Entries supplied |
===============

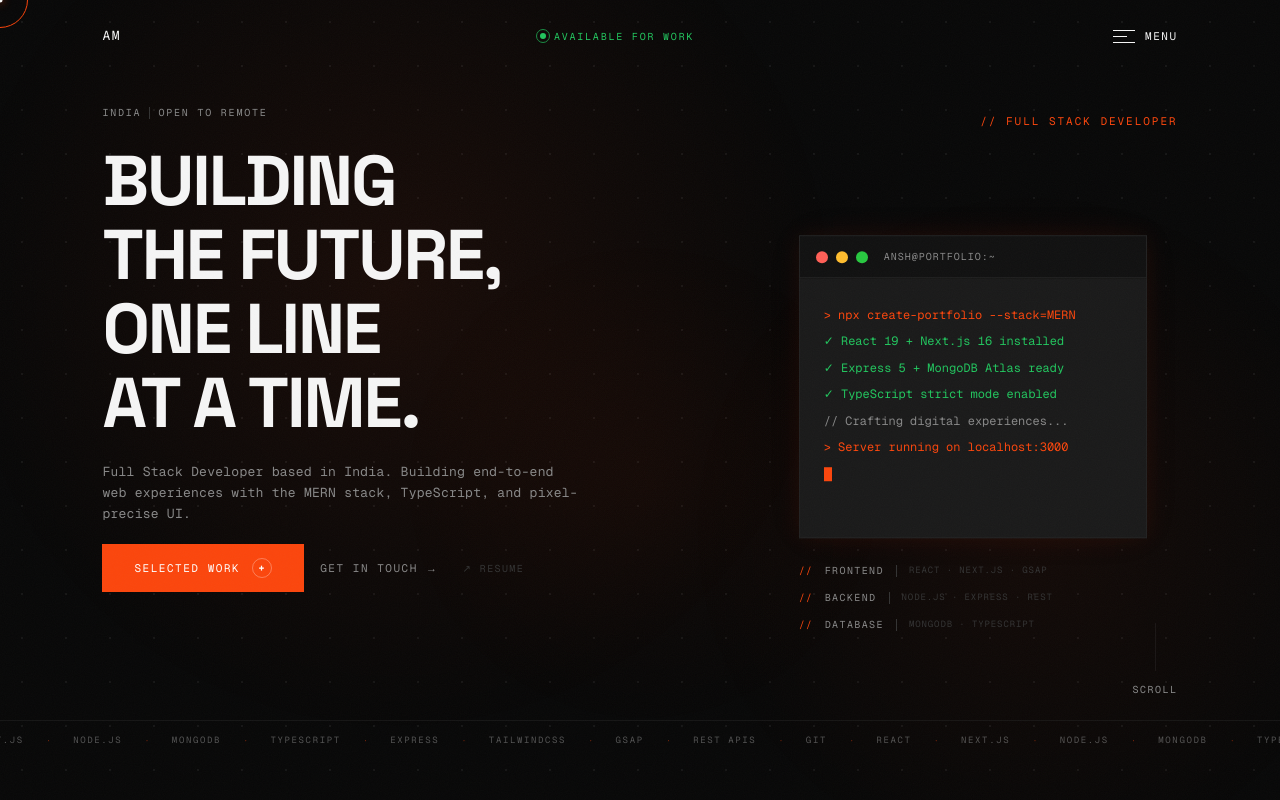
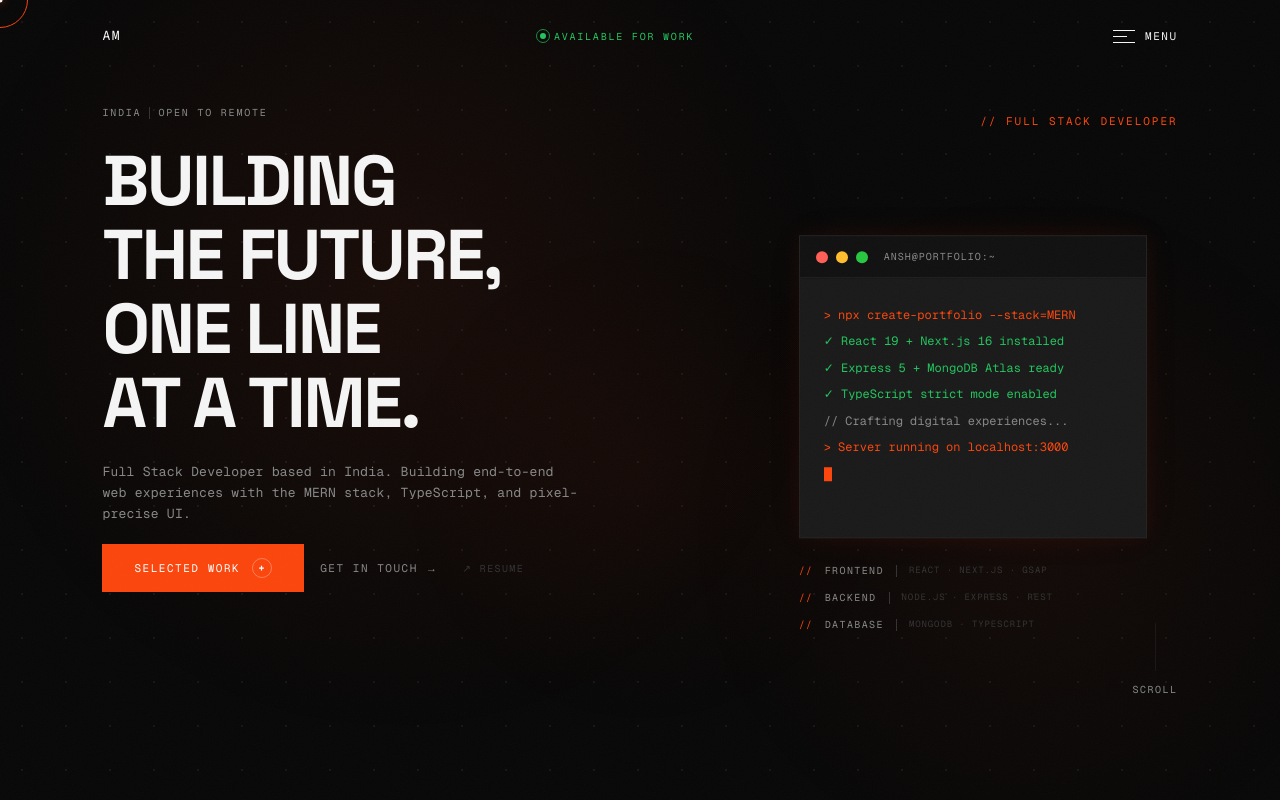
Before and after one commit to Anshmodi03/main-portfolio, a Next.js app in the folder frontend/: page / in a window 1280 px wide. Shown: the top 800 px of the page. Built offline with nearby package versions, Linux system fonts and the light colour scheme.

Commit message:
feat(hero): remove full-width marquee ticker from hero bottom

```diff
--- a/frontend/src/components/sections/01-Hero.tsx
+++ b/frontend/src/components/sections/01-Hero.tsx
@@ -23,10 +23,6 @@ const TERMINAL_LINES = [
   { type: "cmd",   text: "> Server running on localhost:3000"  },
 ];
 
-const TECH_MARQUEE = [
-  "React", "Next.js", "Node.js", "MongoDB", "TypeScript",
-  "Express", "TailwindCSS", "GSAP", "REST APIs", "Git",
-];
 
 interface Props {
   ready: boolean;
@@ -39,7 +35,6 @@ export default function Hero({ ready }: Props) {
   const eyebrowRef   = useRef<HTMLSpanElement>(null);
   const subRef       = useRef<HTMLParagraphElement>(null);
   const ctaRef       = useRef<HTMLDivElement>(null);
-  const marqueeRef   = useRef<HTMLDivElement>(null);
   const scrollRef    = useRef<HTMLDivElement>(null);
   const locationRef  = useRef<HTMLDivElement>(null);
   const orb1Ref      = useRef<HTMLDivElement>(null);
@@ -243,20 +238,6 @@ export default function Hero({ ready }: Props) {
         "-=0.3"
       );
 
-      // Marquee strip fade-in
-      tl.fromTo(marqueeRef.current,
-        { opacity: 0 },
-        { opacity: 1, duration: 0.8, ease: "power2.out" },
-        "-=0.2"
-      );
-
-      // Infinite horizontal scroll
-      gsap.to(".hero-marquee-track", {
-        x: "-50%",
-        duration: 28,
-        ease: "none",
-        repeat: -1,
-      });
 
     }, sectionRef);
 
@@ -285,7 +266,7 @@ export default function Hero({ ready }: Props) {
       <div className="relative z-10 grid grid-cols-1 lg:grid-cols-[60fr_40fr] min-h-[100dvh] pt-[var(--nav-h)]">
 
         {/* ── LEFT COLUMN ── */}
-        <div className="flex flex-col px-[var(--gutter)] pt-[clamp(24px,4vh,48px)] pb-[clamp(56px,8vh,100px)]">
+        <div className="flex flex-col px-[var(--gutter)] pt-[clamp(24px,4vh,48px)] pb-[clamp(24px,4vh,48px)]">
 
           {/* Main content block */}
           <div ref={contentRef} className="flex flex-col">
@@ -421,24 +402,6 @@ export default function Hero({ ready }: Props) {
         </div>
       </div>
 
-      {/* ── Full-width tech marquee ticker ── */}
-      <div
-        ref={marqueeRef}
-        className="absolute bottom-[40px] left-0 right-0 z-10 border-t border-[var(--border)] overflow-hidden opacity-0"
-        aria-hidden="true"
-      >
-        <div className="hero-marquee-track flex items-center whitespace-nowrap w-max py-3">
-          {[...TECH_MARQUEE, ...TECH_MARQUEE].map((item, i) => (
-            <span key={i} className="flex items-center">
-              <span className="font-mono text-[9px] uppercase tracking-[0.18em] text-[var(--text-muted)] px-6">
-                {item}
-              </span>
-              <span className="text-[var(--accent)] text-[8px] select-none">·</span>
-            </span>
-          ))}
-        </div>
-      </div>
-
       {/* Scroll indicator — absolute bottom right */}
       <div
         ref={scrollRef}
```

===============

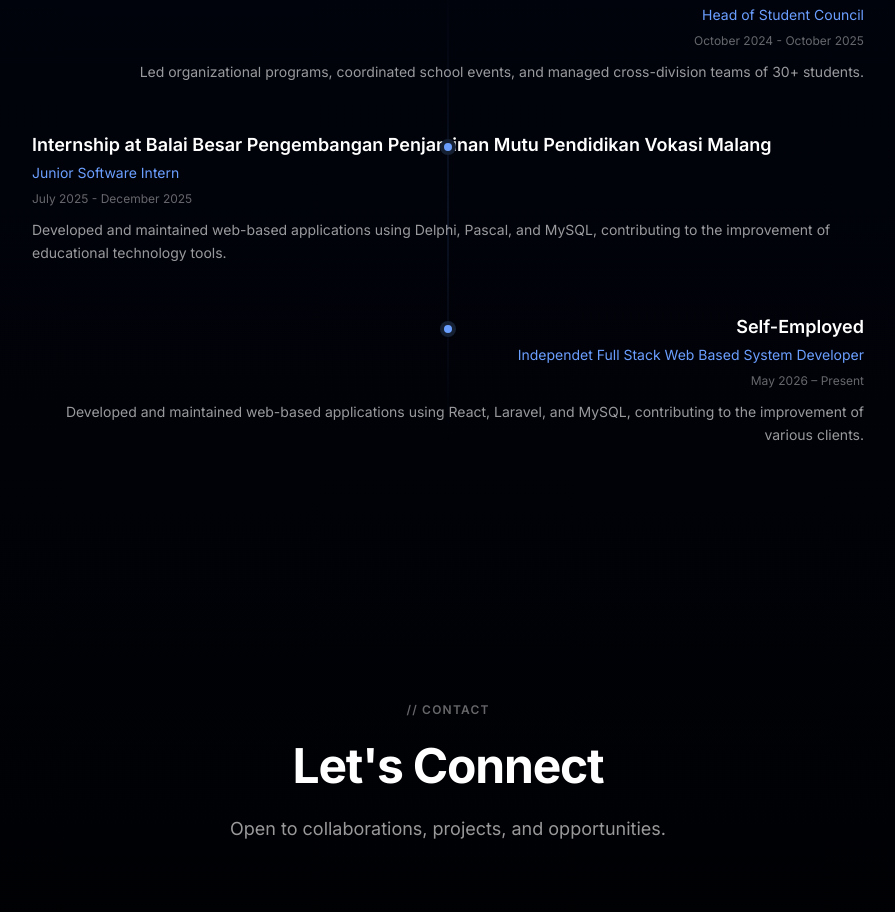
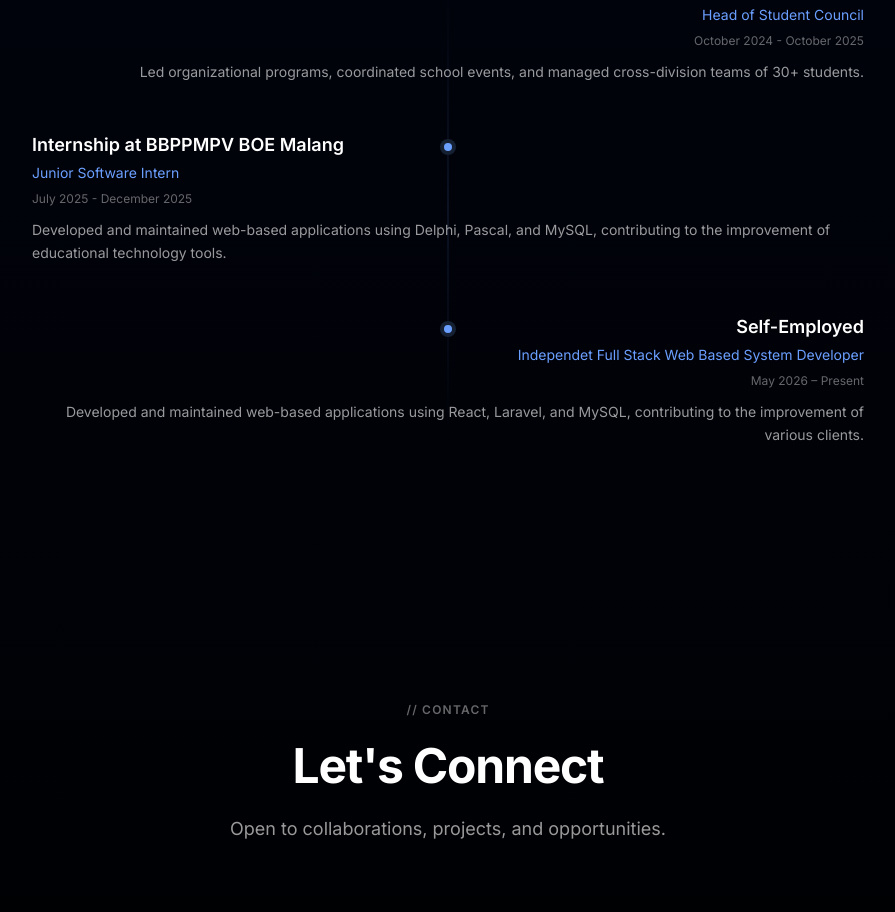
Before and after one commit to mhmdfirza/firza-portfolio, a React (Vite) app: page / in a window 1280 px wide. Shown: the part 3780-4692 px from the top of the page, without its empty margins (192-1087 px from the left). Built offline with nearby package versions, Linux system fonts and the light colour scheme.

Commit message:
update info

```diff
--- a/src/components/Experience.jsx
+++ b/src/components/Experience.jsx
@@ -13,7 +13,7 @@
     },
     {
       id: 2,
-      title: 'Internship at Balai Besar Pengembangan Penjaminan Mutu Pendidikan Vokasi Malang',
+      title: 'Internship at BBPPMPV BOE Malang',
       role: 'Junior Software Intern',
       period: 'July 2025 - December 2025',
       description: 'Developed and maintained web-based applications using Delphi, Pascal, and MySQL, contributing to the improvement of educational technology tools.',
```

===============

Exercise | When you find a line in the records that contains the word "null", copy it.

The completed task |
   const eyebrowRef   = useRef<HTMLSpanElement>(null);
   const subRef       = useRef<HTMLParagraphElement>(null);
   const ctaRef       = useRef<HTMLDivElement>(null);
-  const marqueeRef   = useRef<HTMLDivElement>(null);
   const scrollRef    = useRef<HTMLDivElement>(null);
   const locationRef  = useRef<HTMLDivElement>(null);
   const orb1Ref      = useRef<HTMLDivElement>(null);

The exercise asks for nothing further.